The numbers don’t lie. Since Sheriff Watson Jr. took office on January 5, 2021, approximately 200 personnel have left the Alachua County Sheriff’s Department in search of better jobs at other agencies and in other counties. Also during that time, personnel departures have far outpaced the rate of new hires. Since January of 2021, the Sheriff’s Department has lost 18 dispatchers while hiring only one. The Department lost 52 Jail Detention Officers, while hiring only 13. The Department has lost 40 Deputy Sheriffs, while hiring only 14, and the Department lost 63 support staff members, while hiring only 35. Our uniform patrol division is operating at critical staffing levels more often than not, and the Court Security Bureau is at or below critical staffing levels daily. These staffing shortages have a direct impact on public safety and can potentially delay our response times during life-and-death situations. Given that overall crime has risen nearly 8% in Alachua County in the past year, the public must ask themselves if we can really continue to do more with less.

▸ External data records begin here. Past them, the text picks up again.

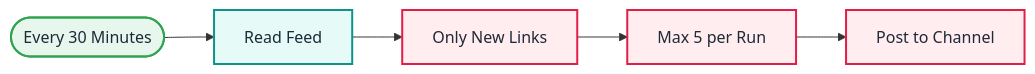
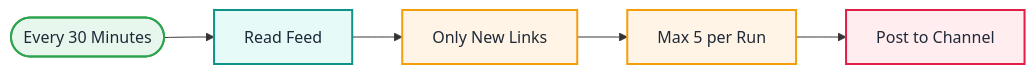
One commit to callme-siva/n8n-knowledge changed the diagram in workflows/Q08-rss-to-telegram-dedupe/README.md. Above: the diagram before and after it, drawn with Mermaid. The commit also changed 27 other files, not shown here.

````diff
--- a/workflows/Q08-rss-to-telegram-dedupe/README.md
+++ b/workflows/Q08-rss-to-telegram-dedupe/README.md
@@ -23,20 +23,20 @@
 ```mermaid
 flowchart LR
   n0(["Every 30 Minutes"]):::trigger
   n1["Read Feed"]:::http
-  n2["Only New Links"]:::msg
-  n3["Max 5 per Run"]:::msg
+  n2["Only New Links"]:::logic
+  n3["Max 5 per Run"]:::logic
   n4["Post to Channel"]:::msg
   n0 --> n1
   n1 --> n2
   n2 --> n3
   n3 --> n4
   classDef trigger fill:#E8F7EE,stroke:#2EA44F,stroke-width:2px,color:#1F2937
   classDef ai fill:#F1EBFF,stroke:#7C3AED,stroke-width:2px,color:#1F2937
   classDef sub fill:#F7F3FF,stroke:#A78BFA,stroke-width:2px,color:#1F2937
   classDef logic fill:#FFF4E5,stroke:#F59E0B,stroke-width:2px,color:#1F2937
   classDef code fill:#EEF2F7,stroke:#64748B,stroke-width:2px,color:#1F2937
   classDef data fill:#EAF3FF,stroke:#2563EB,stroke-width:2px,color:#1F2937
   classDef http fill:#E6FAF8,stroke:#0D9488,stroke-width:2px,color:#1F2937
   classDef msg fill:#FFEDEF,stroke:#E11D48,stroke-width:2px,color:#1F2937
 ```
````
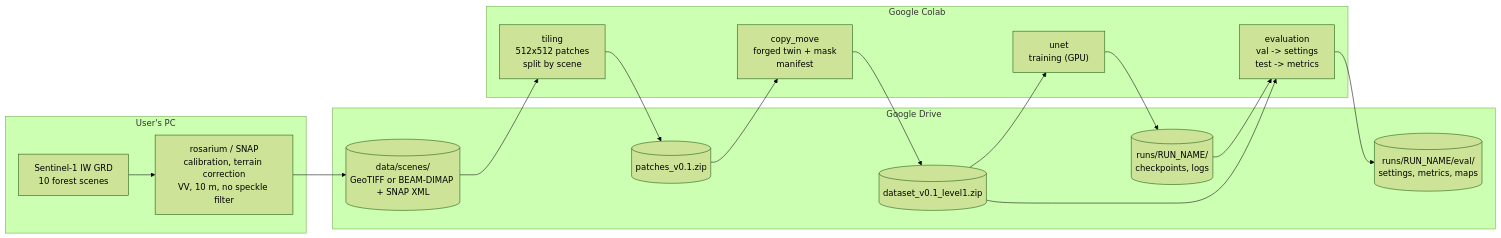
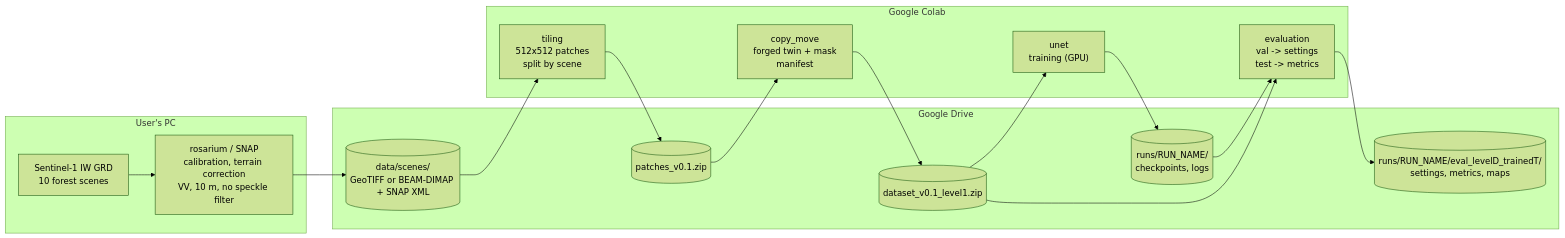
The first of 8 diagrams in docs/architecture_v0.1.md (bonlieuguillaume/aletheia), drawn with Mermaid (forest theme) before and after one commit. The commit also changed other lines of this file and 7 other files, not shown here.

First line of the commit message:
evaluation folders named eval_level<D>_trained<T> inside the run folder

````diff
--- a/docs/architecture_v0.1.md
+++ b/docs/architecture_v0.1.md
@@ -20,24 +20,24 @@
 ```mermaid
 flowchart LR
     subgraph PC["User's PC"]
         S1["Sentinel-1 IW GRD<br/>10 forest scenes"] --> SNAP["rosarium / SNAP<br/>calibration, terrain correction<br/>VV, 10 m, no speckle filter"]
     end
 
     subgraph DRIVE["Google Drive"]
         SCENES[("data/scenes/<br/>GeoTIFF or BEAM-DIMAP + SNAP XML")]
         PZIP[("patches_v0.1.zip")]
         DZIP[("dataset_v0.1_level1.zip")]
         RUN[("runs/RUN_NAME/<br/>checkpoints, logs")]
-        EVAL[("runs/RUN_NAME/eval/<br/>settings, metrics, maps")]
+        EVAL[("runs/RUN_NAME/eval_levelD_trainedT/<br/>settings, metrics, maps")]
     end
 
     subgraph COLAB["Google Colab"]
         TILING["tiling<br/>512x512 patches<br/>split by scene"]
         CM["copy_move<br/>forged twin + mask<br/>manifest"]
         TRAIN["unet<br/>training (GPU)"]
         EV["evaluation<br/>val -> settings<br/>test -> metrics"]
     end
 
     SNAP --> SCENES --> TILING --> PZIP --> CM --> DZIP --> TRAIN --> RUN --> EV --> EVAL
     DZIP --> EV
 ```
````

With public safety threatened, Sheriff Watson Jr. should be doing everything possible to bolster our ranks and provide a career path that both retains and attracts highly-qualified and dedicated men and women, who are willing to risk their lives to keep our communities safe. Instead, the Sheriff has turned his back on us.
The North Central Chapter of the Florida PBA recently filed an Unfair Labor Practice lawsuit against Sheriff Clovis Watson Jr. for not negotiating in good faith. For months, we negotiated in good faith with the Sheriff’s bargaining unit. We offered reasonable proposals that reflected the needs of our members and are consistent with the benefits provided by other local law enforcement agencies. Despite our good faith efforts, each of our proposals was rejected with a disingenuous counter offer that was inconsistent with the pay and benefits afforded to other sheriff employees in Florida. In fact, Alachua County ‘s Sheriff Department ranks 37 out of 67 Sheriff Departments in the State of Florida for starting pay.

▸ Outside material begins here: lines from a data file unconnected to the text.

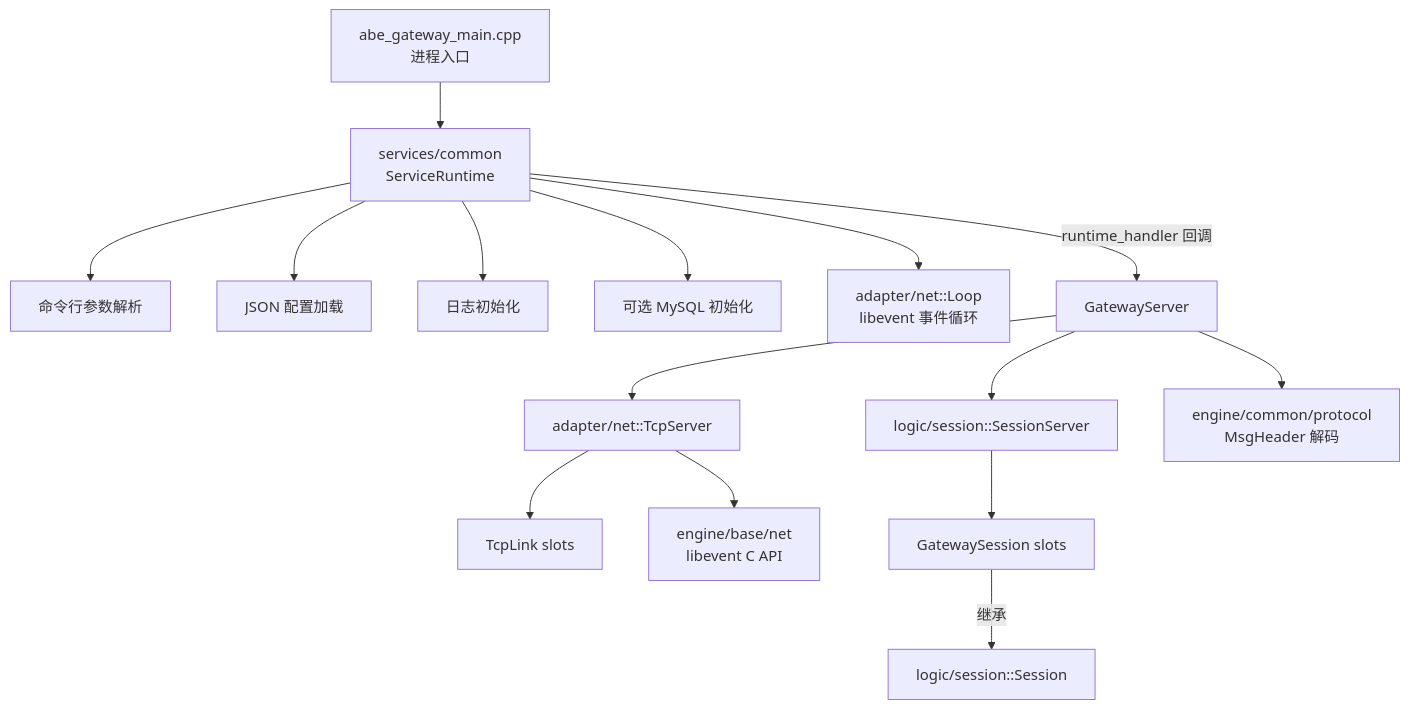
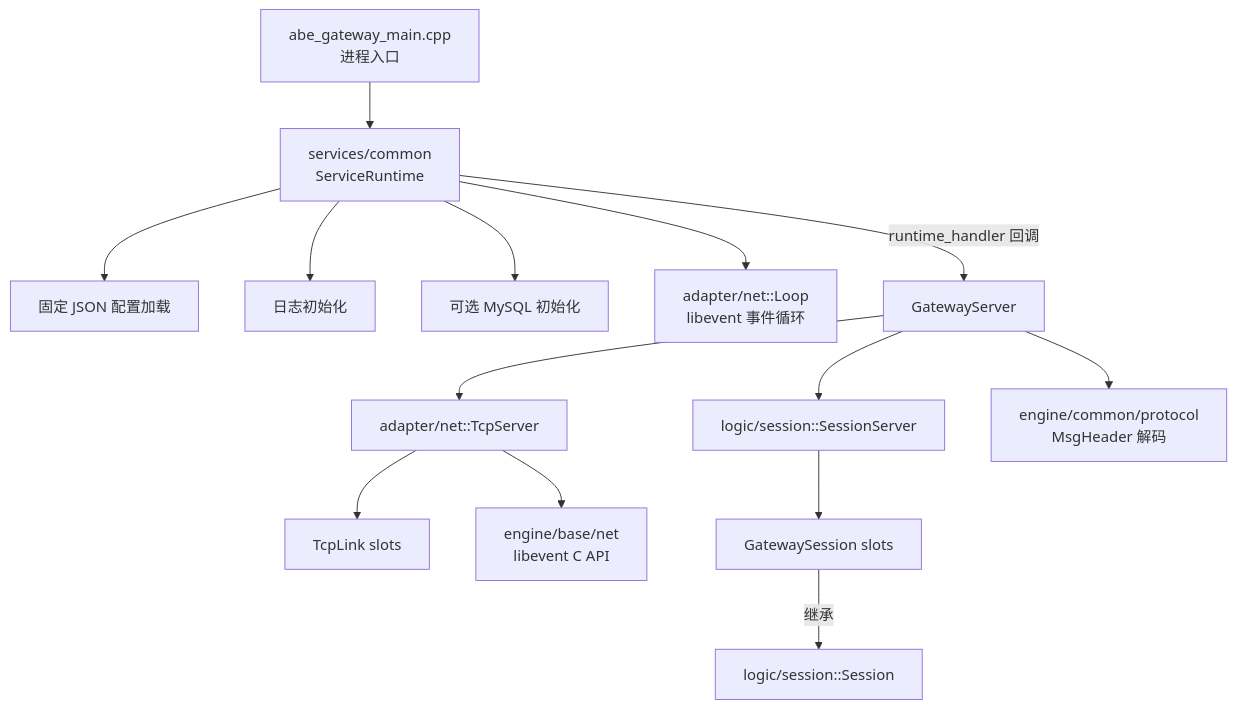
The first of 2 diagrams in doc/remain.md (drog791109/abe_egine), drawn with Mermaid before and after one commit. The commit also changed other lines of this file and 18 other files, not shown here.

````diff
--- a/doc/remain.md
+++ b/doc/remain.md
@@ -1,22 +1,21 @@
 ```mermaid
 flowchart TD
     Main[abe_gateway_main.cpp<br/>进程入口] --> Runtime[services/common<br/>ServiceRuntime]
 
-    Runtime --> Args[命令行参数解析]
-    Runtime --> Config[JSON 配置加载]
+    Runtime --> Config[固定 JSON 配置加载]
     Runtime --> Log[日志初始化]
     Runtime --> DB[可选 MySQL 初始化]
     Runtime --> Loop[adapter/net::Loop<br/>libevent 事件循环]
 
     Runtime -- runtime_handler 回调 --> GatewayServer[GatewayServer]
 
     GatewayServer --> TcpServer[adapter/net::TcpServer]
     TcpServer --> TcpLink[TcpLink slots]
     TcpServer --> BaseNet[engine/base/net<br/>libevent C API]
 
     GatewayServer --> SessionServer[logic/session::SessionServer]
     SessionServer --> GatewaySession[GatewaySession slots]
     GatewaySession -- 继承 --> Session[logic/session::Session]
 
     GatewayServer --> Protocol[engine/common/protocol<br/>MsgHeader 解码]
 ```
````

The public should care about Sheriff Watson Jr.’s commitment to investing in Alachua County Sheriff’s Department personnel because maintaining and recruiting highly-qualified men and women to serve on the front lines of public safety will have a significant impact on our ability to keep our communities safe. As crime continues to rise, along with population growth, more manpower is needed to fully protect and serve all of our fellow citizens. One major incident or violent crime can take a significant portion of our patrol officers off the streets for several hours, leaving numerous neighborhoods without law enforcement protection.
We urge Sheriff Watson Jr. to negotiate a fair and equitable contract that reflects the needs of our officers, while building a strong career path for the future of our department. We also call on the citizens of Alachua County to send a message to Sheriff Watson Jr. and our County Commissioners to support safe staffing levels at the Alachua County Sheriff’s Department. It’s time to offer competitive benefits packages to retain the best men and women in our department, who keep our county safe each and every day. And it’s time for Sheriff Clovis Watson Jr. to invest in public safety!

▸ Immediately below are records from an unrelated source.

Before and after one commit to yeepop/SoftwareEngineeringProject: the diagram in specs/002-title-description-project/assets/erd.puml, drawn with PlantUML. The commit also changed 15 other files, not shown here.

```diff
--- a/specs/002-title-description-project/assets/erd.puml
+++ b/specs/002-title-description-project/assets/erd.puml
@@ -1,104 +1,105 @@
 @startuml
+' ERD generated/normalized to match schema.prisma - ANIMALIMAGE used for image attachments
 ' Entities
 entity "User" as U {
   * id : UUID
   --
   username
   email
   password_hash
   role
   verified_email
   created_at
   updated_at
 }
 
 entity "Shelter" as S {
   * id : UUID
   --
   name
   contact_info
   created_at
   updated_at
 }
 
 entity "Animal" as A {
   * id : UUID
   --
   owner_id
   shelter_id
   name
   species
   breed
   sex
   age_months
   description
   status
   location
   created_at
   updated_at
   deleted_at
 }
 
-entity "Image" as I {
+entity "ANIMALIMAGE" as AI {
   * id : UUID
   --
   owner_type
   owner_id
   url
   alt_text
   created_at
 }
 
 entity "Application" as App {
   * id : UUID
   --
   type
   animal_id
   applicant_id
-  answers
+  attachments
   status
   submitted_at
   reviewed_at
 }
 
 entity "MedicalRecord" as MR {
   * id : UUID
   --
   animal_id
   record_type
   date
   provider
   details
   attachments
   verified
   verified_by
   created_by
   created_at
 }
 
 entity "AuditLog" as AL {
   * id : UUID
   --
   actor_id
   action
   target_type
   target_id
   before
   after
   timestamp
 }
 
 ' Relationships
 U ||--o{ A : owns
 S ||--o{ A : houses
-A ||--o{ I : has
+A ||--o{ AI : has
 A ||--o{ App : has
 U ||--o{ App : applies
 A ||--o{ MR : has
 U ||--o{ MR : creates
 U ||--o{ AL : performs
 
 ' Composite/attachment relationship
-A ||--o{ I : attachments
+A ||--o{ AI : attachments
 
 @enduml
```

Jody Branaman is president of the North Central Chapter of the Florida PBA, which represents approximately 800 members throughout North Central Florida.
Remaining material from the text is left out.